> _Directions for this task_:
Report every line below that carries the word "copy".

> _Source data_:
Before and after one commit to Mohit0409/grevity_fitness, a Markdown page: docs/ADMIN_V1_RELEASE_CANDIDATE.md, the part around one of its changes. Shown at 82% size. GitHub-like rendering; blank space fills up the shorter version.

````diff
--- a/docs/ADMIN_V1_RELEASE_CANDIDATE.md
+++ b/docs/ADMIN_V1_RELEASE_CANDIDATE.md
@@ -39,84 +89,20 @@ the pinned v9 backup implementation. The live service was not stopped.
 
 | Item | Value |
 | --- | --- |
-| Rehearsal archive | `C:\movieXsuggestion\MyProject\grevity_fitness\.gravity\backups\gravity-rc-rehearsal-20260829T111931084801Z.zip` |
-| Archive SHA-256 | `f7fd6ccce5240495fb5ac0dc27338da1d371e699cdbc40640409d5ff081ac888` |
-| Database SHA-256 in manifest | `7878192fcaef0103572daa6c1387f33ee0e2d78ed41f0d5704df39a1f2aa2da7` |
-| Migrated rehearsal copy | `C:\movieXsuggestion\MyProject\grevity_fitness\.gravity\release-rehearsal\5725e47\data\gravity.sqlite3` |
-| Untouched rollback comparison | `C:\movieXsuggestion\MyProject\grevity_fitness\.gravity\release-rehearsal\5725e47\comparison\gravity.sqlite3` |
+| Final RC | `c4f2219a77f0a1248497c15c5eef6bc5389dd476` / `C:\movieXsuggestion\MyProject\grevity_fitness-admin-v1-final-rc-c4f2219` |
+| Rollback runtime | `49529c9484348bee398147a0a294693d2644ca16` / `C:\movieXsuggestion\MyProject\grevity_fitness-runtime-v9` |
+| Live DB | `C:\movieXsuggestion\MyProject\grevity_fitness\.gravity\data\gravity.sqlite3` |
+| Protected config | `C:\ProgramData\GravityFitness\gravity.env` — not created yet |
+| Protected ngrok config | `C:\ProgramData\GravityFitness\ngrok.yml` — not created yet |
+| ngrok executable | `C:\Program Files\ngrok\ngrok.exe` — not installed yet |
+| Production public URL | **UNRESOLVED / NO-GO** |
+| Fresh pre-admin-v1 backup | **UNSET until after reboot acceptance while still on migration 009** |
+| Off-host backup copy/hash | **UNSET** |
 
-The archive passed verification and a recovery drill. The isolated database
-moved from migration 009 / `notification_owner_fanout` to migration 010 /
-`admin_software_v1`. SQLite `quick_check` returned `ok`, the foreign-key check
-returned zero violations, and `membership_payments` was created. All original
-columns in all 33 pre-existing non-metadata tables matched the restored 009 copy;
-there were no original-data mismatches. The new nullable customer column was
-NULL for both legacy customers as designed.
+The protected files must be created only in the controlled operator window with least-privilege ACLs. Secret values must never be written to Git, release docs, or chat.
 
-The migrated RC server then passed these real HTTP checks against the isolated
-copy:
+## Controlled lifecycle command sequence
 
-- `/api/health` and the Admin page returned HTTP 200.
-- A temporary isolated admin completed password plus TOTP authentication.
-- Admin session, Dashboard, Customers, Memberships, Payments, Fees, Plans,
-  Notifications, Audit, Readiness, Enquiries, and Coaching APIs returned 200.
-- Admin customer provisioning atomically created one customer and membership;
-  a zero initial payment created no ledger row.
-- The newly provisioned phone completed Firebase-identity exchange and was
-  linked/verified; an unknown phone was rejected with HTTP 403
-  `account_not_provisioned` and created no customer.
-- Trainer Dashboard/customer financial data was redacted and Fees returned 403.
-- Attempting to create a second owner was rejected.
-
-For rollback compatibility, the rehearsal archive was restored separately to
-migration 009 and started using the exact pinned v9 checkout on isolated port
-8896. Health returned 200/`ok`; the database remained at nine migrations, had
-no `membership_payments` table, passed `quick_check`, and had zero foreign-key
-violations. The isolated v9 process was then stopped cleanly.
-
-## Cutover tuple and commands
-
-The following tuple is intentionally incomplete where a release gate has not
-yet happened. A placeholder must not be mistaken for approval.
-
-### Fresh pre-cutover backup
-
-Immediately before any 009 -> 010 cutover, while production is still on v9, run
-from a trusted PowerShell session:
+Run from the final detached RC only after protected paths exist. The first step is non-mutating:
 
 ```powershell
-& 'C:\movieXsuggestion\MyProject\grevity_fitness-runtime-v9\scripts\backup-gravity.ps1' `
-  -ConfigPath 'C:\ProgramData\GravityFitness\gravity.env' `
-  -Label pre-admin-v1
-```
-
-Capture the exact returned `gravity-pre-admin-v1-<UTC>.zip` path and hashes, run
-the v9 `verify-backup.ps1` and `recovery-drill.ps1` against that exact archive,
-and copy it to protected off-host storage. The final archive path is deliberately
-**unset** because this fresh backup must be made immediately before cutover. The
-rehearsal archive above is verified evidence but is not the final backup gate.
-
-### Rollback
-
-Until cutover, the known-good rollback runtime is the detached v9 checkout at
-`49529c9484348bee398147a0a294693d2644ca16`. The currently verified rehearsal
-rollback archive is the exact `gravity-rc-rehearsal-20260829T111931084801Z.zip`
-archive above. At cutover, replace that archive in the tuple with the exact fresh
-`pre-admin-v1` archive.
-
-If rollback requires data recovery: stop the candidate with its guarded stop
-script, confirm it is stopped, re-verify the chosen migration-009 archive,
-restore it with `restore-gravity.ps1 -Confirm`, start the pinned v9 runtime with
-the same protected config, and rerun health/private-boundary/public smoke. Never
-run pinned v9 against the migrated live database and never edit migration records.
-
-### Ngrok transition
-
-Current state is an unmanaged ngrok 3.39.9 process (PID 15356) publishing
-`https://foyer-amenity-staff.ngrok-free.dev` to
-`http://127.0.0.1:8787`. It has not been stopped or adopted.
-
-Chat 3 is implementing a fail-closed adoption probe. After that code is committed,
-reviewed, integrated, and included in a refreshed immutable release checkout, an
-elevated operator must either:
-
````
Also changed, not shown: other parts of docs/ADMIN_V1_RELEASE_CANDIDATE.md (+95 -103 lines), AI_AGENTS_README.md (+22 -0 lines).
--
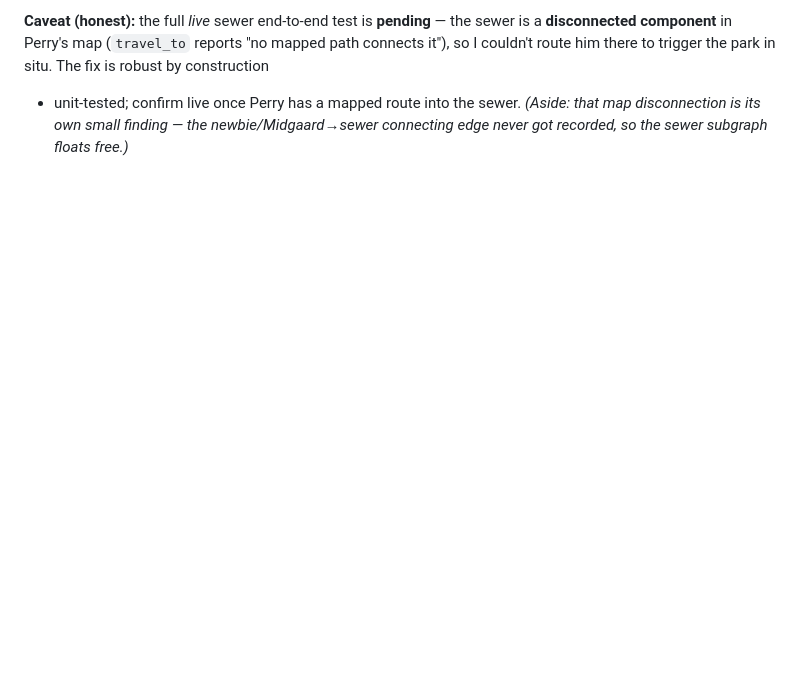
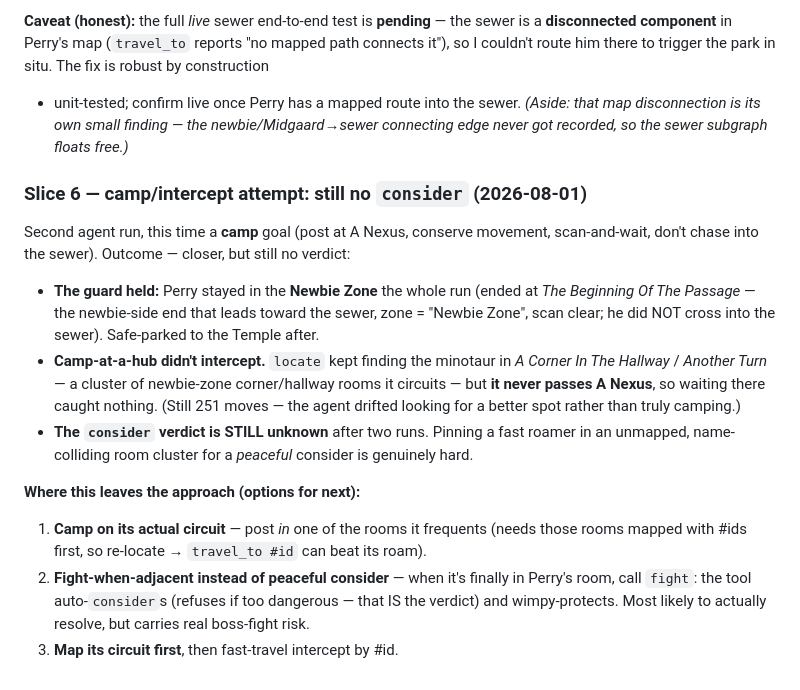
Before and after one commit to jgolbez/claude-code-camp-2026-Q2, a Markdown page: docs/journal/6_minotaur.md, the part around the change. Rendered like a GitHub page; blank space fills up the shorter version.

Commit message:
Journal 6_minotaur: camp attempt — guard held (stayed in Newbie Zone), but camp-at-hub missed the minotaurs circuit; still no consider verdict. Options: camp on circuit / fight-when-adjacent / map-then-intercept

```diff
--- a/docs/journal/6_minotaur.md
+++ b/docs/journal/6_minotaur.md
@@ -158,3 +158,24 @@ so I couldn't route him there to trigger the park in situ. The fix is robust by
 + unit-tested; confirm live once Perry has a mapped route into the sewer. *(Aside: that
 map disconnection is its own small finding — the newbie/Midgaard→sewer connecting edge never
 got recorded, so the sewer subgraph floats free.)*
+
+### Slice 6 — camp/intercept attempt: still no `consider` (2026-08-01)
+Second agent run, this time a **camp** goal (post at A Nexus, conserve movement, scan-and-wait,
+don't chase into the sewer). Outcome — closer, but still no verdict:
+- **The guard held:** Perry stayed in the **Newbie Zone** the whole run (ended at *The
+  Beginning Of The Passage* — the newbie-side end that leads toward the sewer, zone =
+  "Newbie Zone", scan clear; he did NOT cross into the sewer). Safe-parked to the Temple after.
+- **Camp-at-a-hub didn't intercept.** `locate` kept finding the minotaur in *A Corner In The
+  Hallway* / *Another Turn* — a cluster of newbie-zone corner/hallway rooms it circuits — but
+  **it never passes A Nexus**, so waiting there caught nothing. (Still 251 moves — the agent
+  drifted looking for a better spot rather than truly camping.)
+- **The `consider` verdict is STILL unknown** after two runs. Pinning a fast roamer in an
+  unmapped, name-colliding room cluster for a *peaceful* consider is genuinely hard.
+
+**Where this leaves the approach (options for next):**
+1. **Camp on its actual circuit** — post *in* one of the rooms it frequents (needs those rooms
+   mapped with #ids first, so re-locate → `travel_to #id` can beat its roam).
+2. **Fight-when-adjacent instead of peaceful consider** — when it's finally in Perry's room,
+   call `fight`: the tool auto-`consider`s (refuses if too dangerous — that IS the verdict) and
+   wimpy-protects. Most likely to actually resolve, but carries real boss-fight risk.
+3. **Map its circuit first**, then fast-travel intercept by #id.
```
==
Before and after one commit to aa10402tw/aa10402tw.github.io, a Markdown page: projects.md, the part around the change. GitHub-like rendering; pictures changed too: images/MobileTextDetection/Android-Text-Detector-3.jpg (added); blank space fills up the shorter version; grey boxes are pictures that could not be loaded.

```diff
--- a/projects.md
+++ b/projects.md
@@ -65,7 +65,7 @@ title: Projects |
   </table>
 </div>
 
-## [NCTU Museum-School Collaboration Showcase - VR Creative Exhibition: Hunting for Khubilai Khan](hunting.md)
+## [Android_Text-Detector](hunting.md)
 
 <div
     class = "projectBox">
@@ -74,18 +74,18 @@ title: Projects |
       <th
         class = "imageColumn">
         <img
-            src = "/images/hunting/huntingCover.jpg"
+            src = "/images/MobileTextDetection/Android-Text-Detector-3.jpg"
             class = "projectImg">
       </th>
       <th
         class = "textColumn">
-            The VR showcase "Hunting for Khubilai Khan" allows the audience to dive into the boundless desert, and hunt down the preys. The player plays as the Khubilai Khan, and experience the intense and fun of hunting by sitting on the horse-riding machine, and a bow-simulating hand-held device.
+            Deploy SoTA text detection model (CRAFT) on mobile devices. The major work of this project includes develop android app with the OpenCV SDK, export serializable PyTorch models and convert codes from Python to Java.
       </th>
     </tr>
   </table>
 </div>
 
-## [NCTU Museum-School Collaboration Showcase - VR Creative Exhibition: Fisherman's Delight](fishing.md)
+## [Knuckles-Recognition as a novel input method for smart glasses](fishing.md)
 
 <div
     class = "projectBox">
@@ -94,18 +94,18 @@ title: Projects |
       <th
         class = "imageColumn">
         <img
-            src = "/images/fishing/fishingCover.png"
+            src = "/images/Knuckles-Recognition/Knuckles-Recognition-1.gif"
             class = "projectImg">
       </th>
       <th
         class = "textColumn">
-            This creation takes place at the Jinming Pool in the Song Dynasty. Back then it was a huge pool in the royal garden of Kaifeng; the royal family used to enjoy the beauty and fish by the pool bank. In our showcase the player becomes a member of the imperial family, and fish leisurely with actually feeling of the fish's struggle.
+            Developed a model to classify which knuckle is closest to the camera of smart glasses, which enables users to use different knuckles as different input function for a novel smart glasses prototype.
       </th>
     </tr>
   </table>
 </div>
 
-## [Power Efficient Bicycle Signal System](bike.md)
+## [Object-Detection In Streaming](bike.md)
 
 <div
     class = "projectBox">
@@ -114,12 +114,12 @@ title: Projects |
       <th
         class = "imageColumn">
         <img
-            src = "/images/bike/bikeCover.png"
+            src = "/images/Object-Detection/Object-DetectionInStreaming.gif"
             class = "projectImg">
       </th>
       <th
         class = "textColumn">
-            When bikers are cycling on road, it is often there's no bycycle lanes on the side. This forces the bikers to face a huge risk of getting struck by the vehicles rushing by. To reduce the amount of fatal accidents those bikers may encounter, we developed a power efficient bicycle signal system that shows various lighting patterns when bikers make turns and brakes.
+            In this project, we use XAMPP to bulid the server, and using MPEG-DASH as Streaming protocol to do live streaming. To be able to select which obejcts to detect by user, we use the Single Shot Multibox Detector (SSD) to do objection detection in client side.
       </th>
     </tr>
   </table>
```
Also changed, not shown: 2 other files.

> _Task solution_:
-| Migrated rehearsal copy | `C:\movieXsuggestion\MyProject\grevity_fitness\.gravity\release-rehearsal\5725e47\data\gravity.sqlite3` |
+| Off-host backup copy/hash | **UNSET** |
-columns in all 33 pre-existing non-metadata tables matched the restored 009 copy;
-copy:
-and copy it to protected off-host storage. The final archive path is deliberately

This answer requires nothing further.